Understand the significance of information provided in course outlines
- Course name and description (what the professor emphasizes)
- Professor's name and contact information
- Required and recommended texts (study guides)
- Course objectives
- Assignments and exams (dates, weight, details, etc.)
- Course Syllabus (i.e., topics and readings for each class)
Use the information from course outlines and time management strategies to plan the term (set goals and prioritize)
Use the course schedule, your familiarity with the material, the relative weight of the assignments and exams (that is, what percentage of the total grade are the assignments and exams worth), and information from the professor to help prioritize your tasks and manage your time effectively.
- Start with a term calendar that shows you the entire term at a glance. Write exam dates and assigment/lab due dates on this calendar, along with other events that will affect your schedule (example of a term calendar). You may want to use a paper calendar you post on the wall in a spot that catches your attention on a regular basis. Or, you could use the day timer provided to you by the USSU (University of Saskatchewan Students' Union), or an online calendar such as a google calendar, outlook or your PAWS calendar.
- When deciding how much time to spend on an assignment, consider the weight of the assignment and the difficulty of the class as well as how long it will take you to complete it. For example, it makes sense to budget three times as much time to writing a term paper worth 30% than you would in preparing for a midterm worth only 10%. However, you will also want to spend more time on the more difficult classes.
- The first time you do a new activity, you're facing a "double learning curve"-not only are you learning new material, you are also learning how to do a particular type of assignment. The first time you write a university-level paper, for example, you'll need to learn how to find appropriate resources, how the library works and what presentation format the professor expects. Allow extra time for this double learning curve. If you need some help in getting started, plan a visit to the University Learning Centre for Writing Help.
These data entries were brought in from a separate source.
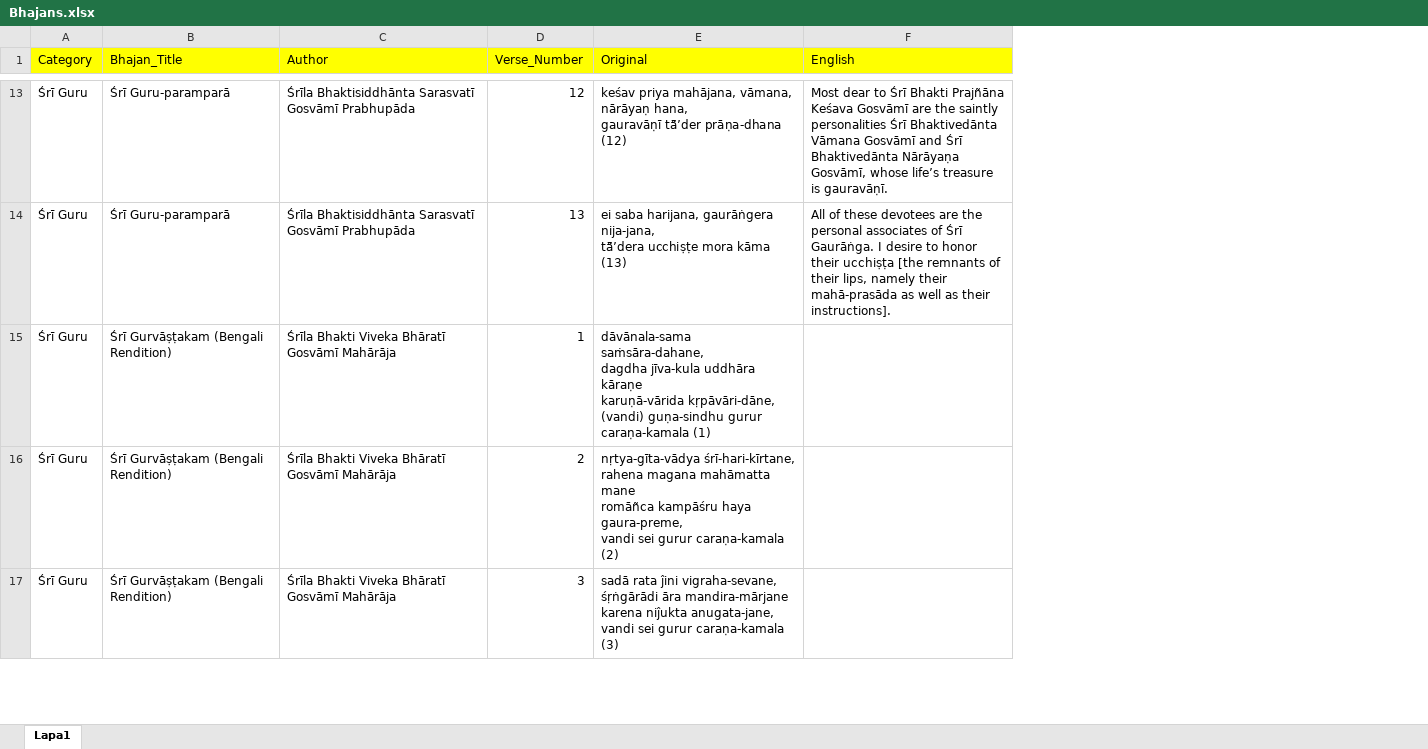
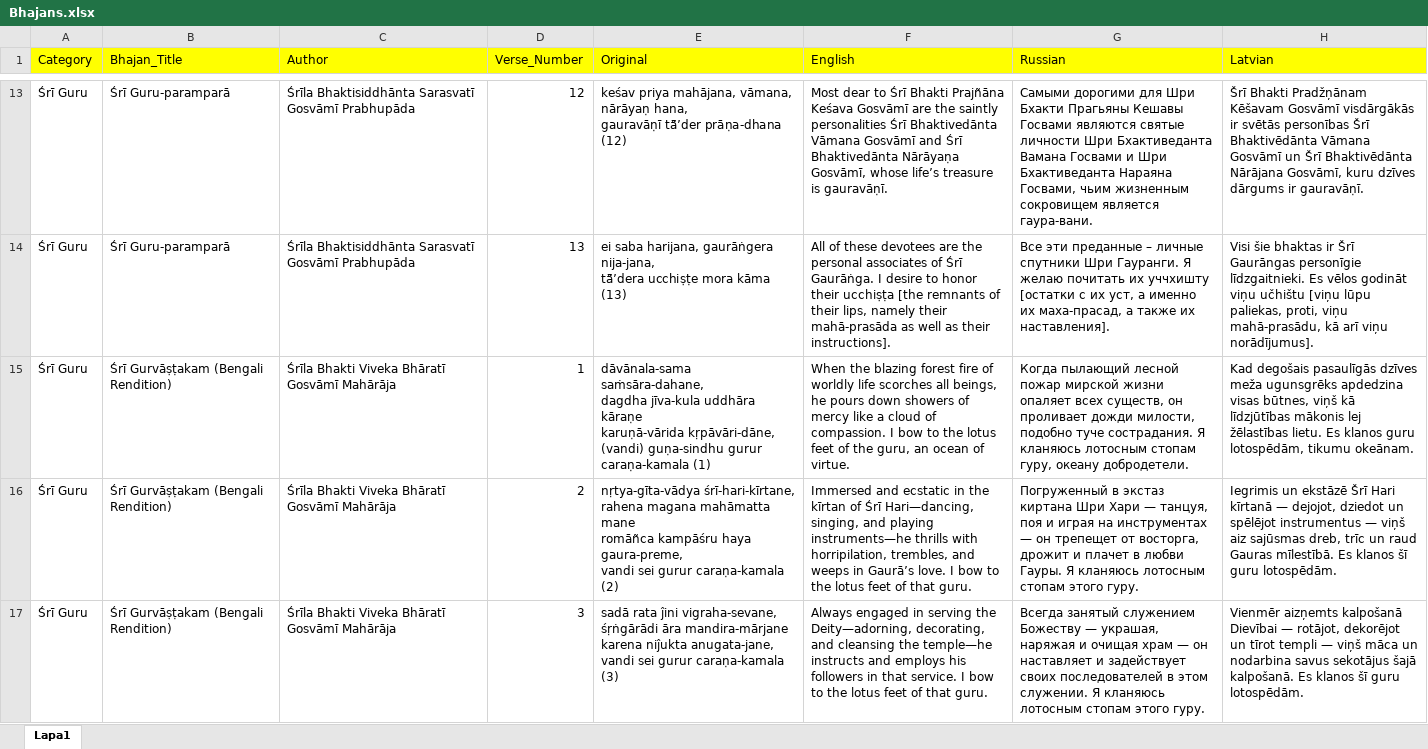
Before and after one commit to Gurudas-SDA/bhajan-search-app, an Excel workbook: Bhajans.xlsx, sheet Lapa1, drawn as a sheet; only a part is shown, gaps mark what is left out; values as stored, in another font and other column widths than the file's, no borders; charts and pictures not drawn; the diff covers the shown part only; the diff names each change by its address in the sheet, - before the commit and + after, or states it on an @@ line.

Commit message:
Add files via upload

```diff
--- a/Bhajans.xlsx (sheet Lapa1)
+++ b/Bhajans.xlsx (sheet Lapa1)
+column G (Russian), rows 13-17: Самыми дорогими для Шри Бхакти Прагьяны Кешавы Госвами являются святые личности Шри Бхактиведанта Вамана Госвами и Шри Бхактиведанта Нараяна Госвами, чьим жизненным сокровищем является гаура-вани. | Все эти преданные – личные спутники Шри Гауранги. Я желаю почитать их уччхишту [остатки с их уст, а именно их маха-прасад, а также их наставления]. | Когда пылающий лесной пожар мирской жизни опаляет всех существ, он проливает дожди милости, подобно туче сострадания. Я кланяюсь лотосным стопам гуру, океану добродетели. | Погруженный в экстаз киртана Шри Хари — танцуя, поя и играя на инструментах — он трепещет от восторга, дрожит и плачет в любви Гауры. Я кланяюсь лотосным стопам этого гуру. | Всегда занятый служением Божеству — украшая, наряжая и очищая храм — он наставляет и задействует своих последователей в этом служении. Я кланяюсь лотосным стопам этого гуру.
+column H (Latvian), rows 13-17: Šrī Bhakti Pradžņānam Kēšavam Gosvāmī visdārgākās ir svētās personības Šrī Bhaktivēdānta Vāmana Gosvāmī un Šrī Bhaktivēdānta Nārājana Gosvāmī, kuru dzīves dārgums ir gauravāṇī. | Visi šie bhaktas ir Šrī Gaurāngas personīgie līdzgaitnieki. Es vēlos godināt viņu učhištu [viņu lūpu paliekas, proti, viņu mahā-prasādu, kā arī viņu norādījumus]. | Kad degošais pasaulīgās dzīves meža ugunsgrēks apdedzina visas būtnes, viņš kā līdzjūtības mākonis lej žēlastības lietu. Es klanos guru lotospēdām, tikumu okeānam. | Iegrimis un ekstāzē Šrī Hari kīrtanā — dejojot, dziedot un spēlējot instrumentus — viņš aiz sajūsmas dreb, trīc un raud Gauras mīlestībā. Es klanos šī guru lotospēdām. | Vienmēr aizņemts kalpošanā Dievībai — rotājot, dekorējot un tīrot templi — viņš māca un nodarbina savus sekotājus šajā kalpošanā. Es klanos šī guru lotospēdām.
-F15 (English): (empty)
+F15 (English): When the blazing forest fire of worldly life scorches all beings, he pours down showers of mercy like a cloud of compassion. I bow to the lotus feet of the guru, an ocean of virtue.
-F16 (English): (empty)
+F16 (English): Immersed and ecstatic in the kīrtan of Śrī Hari—dancing, singing, and playing instruments—he thrills with horripilation, trembles, and weeps in Gaurā’s love. I bow to the lotus feet of that guru.
-F17 (English): (empty)
+F17 (English): Always engaged in serving the Deity—adorning, decorating, and cleansing the temple—he instructs and employs his followers in that service. I bow to the lotus feet of that guru.
```
Also changed, not shown: 7 edited cells elsewhere in this sheet, charts or pictures.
- One approach for dealing with last minute activities and assignments that compete for your time is to set due dates for assignments a week earlier than they actually are. It is better to have extra time planned for completing work and dealing with the unexpected, than to run out of time.
- To counter procrastination, break larger assignments into smaller tasks, and then set times to accomplish the smaller steps. Be sure to reward yourself! Give yourself a small reward for a small task, perhaps 5-15 minutes break for every 40-50 minutes of studying and a bigger reward, possibly a movie, for a week of following your study schedule. Be sure to reward both your process goals (Did you spend as much time studying as you'd planned?) as well as your progress goals (Did you make significant progress on the completion of your assignment?)